→ **TASK ITEM**: Any image in the records should be left out; output everything else exactly.
─── MATERIALS PROVIDED ───
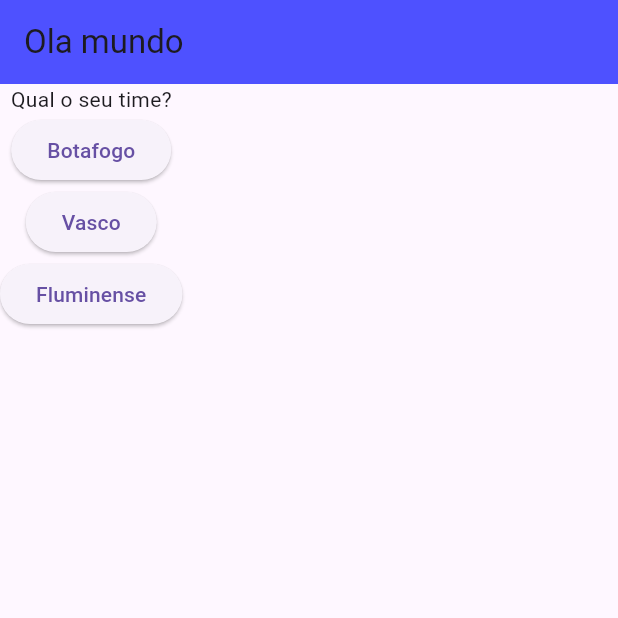
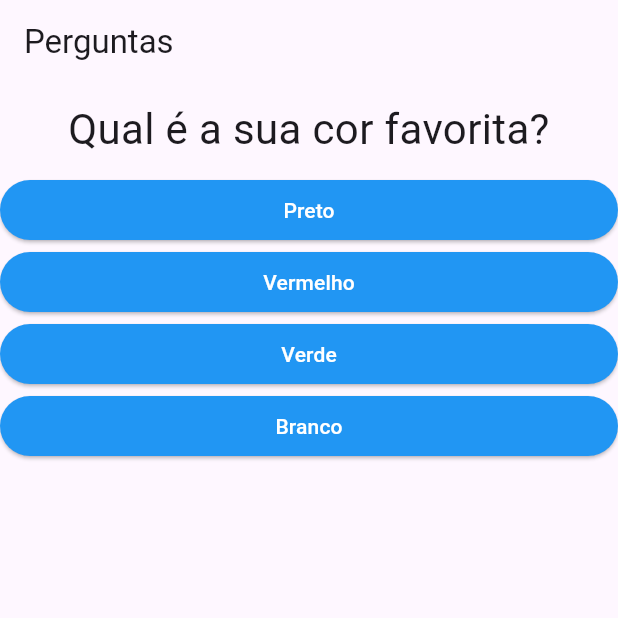
Before and after one commit to luizrodrigues034/flutter_projects, a Flutter app: the screen it shows after launch, on a phone screen of 412 x 824 dp, the top half of it. Run offline on Flutter 3.47's test engine with Material 3 defaults, Android fonts, the phone set to English and light mode, and no system bars.

```diff
--- a/firts_project/lib/main.dart
+++ b/firts_project/lib/main.dart
@@ -1,61 +1,79 @@
 import 'package:flutter/material.dart';
+import './questionario.dart';
+import './resultado.dart';
 
 void main() => runApp(const PerguntaApp());
 
+class _PerguntaAppState extends State<PerguntaApp> {
+  var _perguntaSelecionada = 0;
+  var _pontuacaoTotal = 0;
+  final _perguntas = const [
+    {
+      'texto': 'Qual é a sua cor favorita?',
+      'respostas': [
+        {'texto': 'Preto', 'pontuacao': 10},
+        {'texto': 'Vermelho', 'pontuacao': 5},
+        {'texto': 'Verde', 'pontuacao': 3},
+        {'texto': 'Branco', 'pontuacao': 1},
+      ],
+    },
+    {
+      'texto': 'Qual é o seu animal favorito?',
+      'respostas': [
+        {'texto': 'Coelho', 'pontuacao': 10},
+        {'texto': 'Cobra', 'pontuacao': 5},
+        {'texto': 'Elefante', 'pontuacao': 3},
+        {'texto': 'Leão', 'pontuacao': 1},
+      ],
+    },
+    {
+      'texto': 'Qual é o seu instrutor favorito?',
+      'respostas': [
+        {'texto': 'Leo', 'pontuacao': 10},
+        {'texto': 'Maria', 'pontuacao': 5},
+        {'texto': 'João', 'pontuacao': 3},
+        {'texto': 'Pedro', 'pontuacao': 1},
+      ],
+    },
+  ];
 
-class PerguntaAppState extends State<PerguntaApp>{
-  var perguntaSelecionada = 0;
-
-  void responder(){
+  void _responder(int pontuacao) {
+    if (temPerguntaSelecionada) {
       setState(() {
-        perguntaSelecionada++;
+        _perguntaSelecionada++;
+        _pontuacaoTotal += pontuacao;
       });
-      print("Pergunta foi respondida $perguntaSelecionada");
     }
 
+    print(_pontuacaoTotal);
+  }
+
+  bool get temPerguntaSelecionada {
+    return _perguntaSelecionada < _perguntas.length;
+  }
 
   @override
-  Widget build(BuildContext context)
-  {
-    final perguntas = ['Qual o seu time?', 'Qual sua cor favorita'];
-
+  Widget build(BuildContext context) {
     return MaterialApp(
       home: Scaffold(
-        appBar: AppBar(
-          backgroundColor: Color.fromARGB(255, 78, 81, 255),
-          title: Text(
-            "Ola mundo",
-          ),
-        ),
-        body: Column(
-          children: <Widget>[
-            Text(perguntas[perguntaSelecionada]),
-            ElevatedButton(
-              child: Text("Botafogo"),
-              onPressed: responder,
-            ),
-            ElevatedButton(
-              child: Text("Vasco"),
-              onPressed: responder,
-            ),
-            ElevatedButton(
-              child: Text("Fluminense"),
-              onPressed: responder,
-            ),
-          ],
-        ),
-      )
+        appBar: AppBar(title: const Text('Perguntas')),
+        body: temPerguntaSelecionada
+            ? Questionario(
+                perguntas: _perguntas,
+                perguntaSelecionada: _perguntaSelecionada,
+                quandoResponder: _responder,
+              )
+            : const Resultado(),
+      ),
     );
-
   }
 }
 
+class PerguntaApp extends StatefulWidget {
+  const PerguntaApp({super.key});
 
-
-class PerguntaApp extends StatefulWidget{
-  const PerguntaApp({super.key});
   @override
-  PerguntaAppState createState(){
-    return PerguntaAppState();
+  _PerguntaAppState createState() {
+    return _PerguntaAppState();
   }
 }
--- /dev/null
+++ b/firts_project/lib/questao.dart
@@ -0,0 +1,20 @@
+import 'package:flutter/material.dart';
+
+class Questao extends StatelessWidget {
+  final String texto;
+
+  const Questao(this.texto, {super.key});
+
+  @override
+  Widget build(BuildContext context) {
+    return Container(
+      width: double.infinity,
+      margin: const EdgeInsets.all(10),
+      child: Text(
+        texto,
+        style: const TextStyle(fontSize: 28),
+        textAlign: TextAlign.center,
+      ),
+    );
+  }
+}
--- /dev/null
+++ b/firts_project/lib/questionario.dart
@@ -0,0 +1,40 @@
+import 'package:flutter/material.dart';
+import './questao.dart';
+import './resposta.dart';
+
+class Questionario extends StatelessWidget {
+  final List<Map<String, Object>> perguntas;
+  final int perguntaSelecionada;
+  final void Function(int) quandoResponder;
+
+  const Questionario({
+    required this.perguntas,
+    required this.perguntaSelecionada,
+    required this.quandoResponder,
+    super.key,
+  });
+
+  bool get temPerguntaSelecionada {
+    return perguntaSelecionada < perguntas.length;
+  }
+
+  @override
+  Widget build(BuildContext context) {
+    List<Map<String, Object>> respostas = temPerguntaSelecionada
+        ? perguntas[perguntaSelecionada]['respostas']
+              as List<Map<String, Object>>
+        : [];
+
+    return Column(
+      children: [
+        Questao(perguntas[perguntaSelecionada]['texto'] as String),
+        ...respostas.map((resp) {
+          return Resposta(
+            resp['texto'] as String,
+            () => quandoResponder(resp['pontuacao'] as int),
+          );
+        }).toList(),
+      ],
+    );
+  }
+}
--- /dev/null
+++ b/firts_project/lib/resposta.dart
@@ -0,0 +1,23 @@
+import 'package:flutter/material.dart';
+
+class Resposta extends StatelessWidget {
+  final String texto;
+  final void Function() quandoSelecionado;
+
+  const Resposta(this.texto, this.quandoSelecionado, {super.key});
+
+  @override
+  Widget build(BuildContext context) {
+    return SizedBox(
+      width: double.infinity,
+      child: ElevatedButton(
+        style: ElevatedButton.styleFrom(
+          backgroundColor: Colors.blue,
+          foregroundColor: Colors.white,
+        ),
+        onPressed: quandoSelecionado,
+        child: Text(texto),
+      ),
+    );
+  }
+}
--- /dev/null
+++ b/firts_project/lib/resultado.dart
@@ -0,0 +1,12 @@
+import 'package:flutter/material.dart';
+
+class Resultado extends StatelessWidget {
+  const Resultado({super.key});
+
+  @override
+  Widget build(BuildContext context) {
+    return const Center(
+      child: Text('Parabéns!', style: TextStyle(fontSize: 28)),
+    );
+  }
+}
```
Also changed, not shown: 1 other file.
───
→ **YOUR RESPONSE**:
Before and after one commit to luizrodrigues034/flutter_projects, a Flutter app: the screen it shows after launch, on a phone screen of 412 x 824 dp, the top half of it. Run offline on Flutter 3.47's test engine with Material 3 defaults, Android fonts, the phone set to English and light mode, and no system bars.

```diff
--- a/firts_project/lib/main.dart
+++ b/firts_project/lib/main.dart
@@ -1,61 +1,79 @@
 import 'package:flutter/material.dart';
+import './questionario.dart';
+import './resultado.dart';
 
 void main() => runApp(const PerguntaApp());
 
+class _PerguntaAppState extends State<PerguntaApp> {
+  var _perguntaSelecionada = 0;
+  var _pontuacaoTotal = 0;
+  final _perguntas = const [
+    {
+      'texto': 'Qual é a sua cor favorita?',
+      'respostas': [
+        {'texto': 'Preto', 'pontuacao': 10},
+        {'texto': 'Vermelho', 'pontuacao': 5},
+        {'texto': 'Verde', 'pontuacao': 3},
+        {'texto': 'Branco', 'pontuacao': 1},
+      ],
+    },
+    {
+      'texto': 'Qual é o seu animal favorito?',
+      'respostas': [
+        {'texto': 'Coelho', 'pontuacao': 10},
+        {'texto': 'Cobra', 'pontuacao': 5},
+        {'texto': 'Elefante', 'pontuacao': 3},
+        {'texto': 'Leão', 'pontuacao': 1},
+      ],
+    },
+    {
+      'texto': 'Qual é o seu instrutor favorito?',
+      'respostas': [
+        {'texto': 'Leo', 'pontuacao': 10},
+        {'texto': 'Maria', 'pontuacao': 5},
+        {'texto': 'João', 'pontuacao': 3},
+        {'texto': 'Pedro', 'pontuacao': 1},
+      ],
+    },
+  ];
 
-class PerguntaAppState extends State<PerguntaApp>{
-  var perguntaSelecionada = 0;
-
-  void responder(){
+  void _responder(int pontuacao) {
+    if (temPerguntaSelecionada) {
       setState(() {
-        perguntaSelecionada++;
+        _perguntaSelecionada++;
+        _pontuacaoTotal += pontuacao;
       });
-      print("Pergunta foi respondida $perguntaSelecionada");
     }
 
+    print(_pontuacaoTotal);
+  }
+
+  bool get temPerguntaSelecionada {
+    return _perguntaSelecionada < _perguntas.length;
+  }
 
   @override
-  Widget build(BuildContext context)
-  {
-    final perguntas = ['Qual o seu time?', 'Qual sua cor favorita'];
-
+  Widget build(BuildContext context) {
     return MaterialApp(
       home: Scaffold(
-        appBar: AppBar(
-          backgroundColor: Color.fromARGB(255, 78, 81, 255),
-          title: Text(
-            "Ola mundo",
-          ),
-        ),
-        body: Column(
-          children: <Widget>[
-            Text(perguntas[perguntaSelecionada]),
-            ElevatedButton(
-              child: Text("Botafogo"),
-              onPressed: responder,
-            ),
-            ElevatedButton(
-              child: Text("Vasco"),
-              onPressed: responder,
-            ),
-            ElevatedButton(
-              child: Text("Fluminense"),
-              onPressed: responder,
-            ),
-          ],
-        ),
-      )
+        appBar: AppBar(title: const Text('Perguntas')),
+        body: temPerguntaSelecionada
+            ? Questionario(
+                perguntas: _perguntas,
+                perguntaSelecionada: _perguntaSelecionada,
+                quandoResponder: _responder,
+              )
+            : const Resultado(),
+      ),
     );
-
   }
 }
 
+class PerguntaApp extends StatefulWidget {
+  const PerguntaApp({super.key});
 
-
-class PerguntaApp extends StatefulWidget{
-  const PerguntaApp({super.key});
   @override
-  PerguntaAppState createState(){
-    return PerguntaAppState();
+  _PerguntaAppState createState() {
+    return _PerguntaAppState();
   }
 }
--- /dev/null
+++ b/firts_project/lib/questao.dart
@@ -0,0 +1,20 @@
+import 'package:flutter/material.dart';
+
+class Questao extends StatelessWidget {
+  final String texto;
+
+  const Questao(this.texto, {super.key});
+
+  @override
+  Widget build(BuildContext context) {
+    return Container(
+      width: double.infinity,
+      margin: const EdgeInsets.all(10),
+      child: Text(
+        texto,
+        style: const TextStyle(fontSize: 28),
+        textAlign: TextAlign.center,
+      ),
+    );
+  }
+}
--- /dev/null
+++ b/firts_project/lib/questionario.dart
@@ -0,0 +1,40 @@
+import 'package:flutter/material.dart';
+import './questao.dart';
+import './resposta.dart';
+
+class Questionario extends StatelessWidget {
+  final List<Map<String, Object>> perguntas;
+  final int perguntaSelecionada;
+  final void Function(int) quandoResponder;
+
+  const Questionario({
+    required this.perguntas,
+    required this.perguntaSelecionada,
+    required this.quandoResponder,
+    super.key,
+  });
+
+  bool get temPerguntaSelecionada {
+    return perguntaSelecionada < perguntas.length;
+  }
+
+  @override
+  Widget build(BuildContext context) {
+    List<Map<String, Object>> respostas = temPerguntaSelecionada
+        ? perguntas[perguntaSelecionada]['respostas']
+              as List<Map<String, Object>>
+        : [];
+
+    return Column(
+      children: [
+        Questao(perguntas[perguntaSelecionada]['texto'] as String),
+        ...respostas.map((resp) {
+          return Resposta(
+            resp['texto'] as String,
+            () => quandoResponder(resp['pontuacao'] as int),
+          );
+        }).toList(),
+      ],
+    );
+  }
+}
--- /dev/null
+++ b/firts_project/lib/resposta.dart
@@ -0,0 +1,23 @@
+import 'package:flutter/material.dart';
+
+class Resposta extends StatelessWidget {
+  final String texto;
+  final void Function() quandoSelecionado;
+
+  const Resposta(this.texto, this.quandoSelecionado, {super.key});
+
+  @override
+  Widget build(BuildContext context) {
+    return SizedBox(
+      width: double.infinity,
+      child: ElevatedButton(
+        style: ElevatedButton.styleFrom(
+          backgroundColor: Colors.blue,
+          foregroundColor: Colors.white,
+        ),
+        onPressed: quandoSelecionado,
+        child: Text(texto),
+      ),
+    );
+  }
+}
--- /dev/null
+++ b/firts_project/lib/resultado.dart
@@ -0,0 +1,12 @@
+import 'package:flutter/material.dart';
+
+class Resultado extends StatelessWidget {
+  const Resultado({super.key});
+
+  @override
+  Widget build(BuildContext context) {
+    return const Center(
+      child: Text('Parabéns!', style: TextStyle(fontSize: 28)),
+    );
+  }
+}
```
Also changed, not shown: 1 other file.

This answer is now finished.